The year was 1992. The economy was growing, rebounding from recession but still suffering from high unemployment. Across the country, the recession, gentrification, and a general lack of vision left many promising downtowns floundering. Sacramento was no exception – the city was rising, but wasn’t able to truly focus on making Downtown the thriving hub it could be.
Nineteen distinct bodies, including the City, Redevelopment Agency, 4 marketing organizations, and 5 assessment districts, all served Downtown Sacramento. Each had its own specific purpose and a limited budget. The existing downtown organization, with a budget of only $100,000, focused its attention on holiday lighting and decorative banners. “This disjointed bureaucracy…result[ed] in overlapping maintenance crews, fragmented marketing efforts, high overhead and a lack of direct accountability.”
Recognizing that downtowns in other states were making consistent, coordinated, and well-funded efforts to turn around, a group of Downtown Sacramento property owners decided it was time to do the same. They created a new nonprofit called Downtown Sacramento First, hired attorneys and improvement district consultants, brought in expert panels from Philadelphia and Baltimore, and joined forces with key players in other California downtowns including San Jose, Long Beach, and Los Angeles.
The result of these efforts was a plan to turn around downtown, to provide coordinated efforts, and to give the private sector a seat at the downtown planning table occupied by the City and Redevelopment Agency. That plan soon became the Property and Business Improvement District Law of 1994, California’s first law allowing creation of property-based improvement districts. That law allowed creation of the Downtown Sacramento Property and Business Improvement District in 1995. The new PBID was to be managed by Downtown Sacramento First, which became the Downtown Sacramento Partnership to better reflect the nature of its operations.
The Downtown Sacramento PBID was the first formed in the state under the new law, and went into effect on January 1, 1996. With its creation, a new norm emerged in downtown – “One phone number will get it done!”
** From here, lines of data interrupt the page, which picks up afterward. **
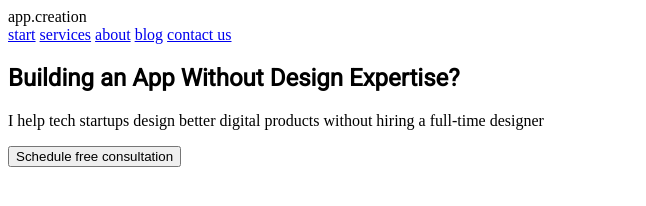
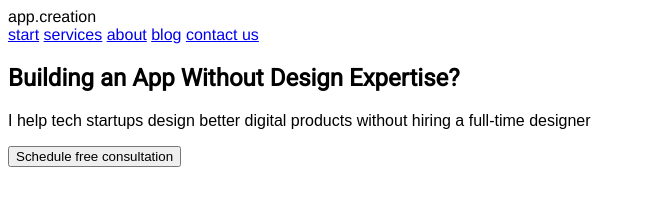
Before and after one commit to WebHeroSchool/-New-Music-project, a plain HTML site: page index.html in a window 1280 px wide. Shown: the whole page, without its empty margins (0-646 px from the left). Drawn offline with Linux system fonts and the light colour scheme.

Commit message:
Update styles.css

```diff
--- a/styles.css
+++ b/styles.css
@@ -1,11 +1,11 @@
 body {
-  font-family: "HELVETICA, sans-serif";
+  font-family: HELVETICA, "sans-serif";
 }
 
 .title {
-  font-family: Roboto, sans-serif;
+  font-family: Roboto, "sans-serif";
 }
 
 p {
-  font-family: "Arial, sans-serif";
+  font-family: Arial, "sans-serif";
 }
```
With an initial budget of $1,197,000, the Downtown Partnership focused its new consolidated efforts on three key areas – Security Guides, Maintenance, and Revitalization. Bringing together disparate services and providers under its one large umbrella, the Partnership was able to provide better, cheaper services throughout downtown.
Over the years, the PBID funds have been leveraged by the Partnership to create a new downtown. Gone are the inhabitable alleyways, the sense of insecurity during the day, and the confusion over who to call when help was needed. Indeed, one phone number, that of the Downtown Partnership, is getting it done.
Downtown grew and began to flourish with the PBID’s support, leading the district to be renewed with overwhelming support from property owners and the City in 2000, 2005, and 2015. The PBID evolved and its budget grew in each successive renewal, expanding its services and bringing a new sense of ownership to downtown. In its most recent renewal, the District underwent a major overhaul to incorporate a new downtown entertainment and sports complex. The budget grew to just over $3.3 million dollars annually, and incorporated expanded services such as nuisance abatement and business development.
In 2011, looking to expand services into educational and charitable activities, the Partnership created a sister nonprofit, the Downtown Sacramento Foundation. As a tax-exempt 501(c)(3) organization, the Foundation serves as a fundraising arm for downtown improvements. It is able to apply for grants, and can provide activities in addition to those of the Partnership, which is a 501(c)(6) organization. Together, the two organizations are a powerful force in downtown’s development.
One phone number truly gets it done in Downtown Sacramento. Propose a project in downtown and the first question you’ll be asked is “what does the Partnership think?” Want to open a new business? Apply for support from the Foundation’s Calling All Dreamers program. Visitors no longer simply walk through downtown – instead they walk with direction and safety provided by the Partnership’s ambassador team. Perhaps the most telling sign of the PBID’s success, however, is that in this latest renewal, the district was supported by property owners paying more than 80% of the assessment – in a renewal where the assessment paid was increased. People vote with their money, and they are voting for the Downtown Sacramento PBID.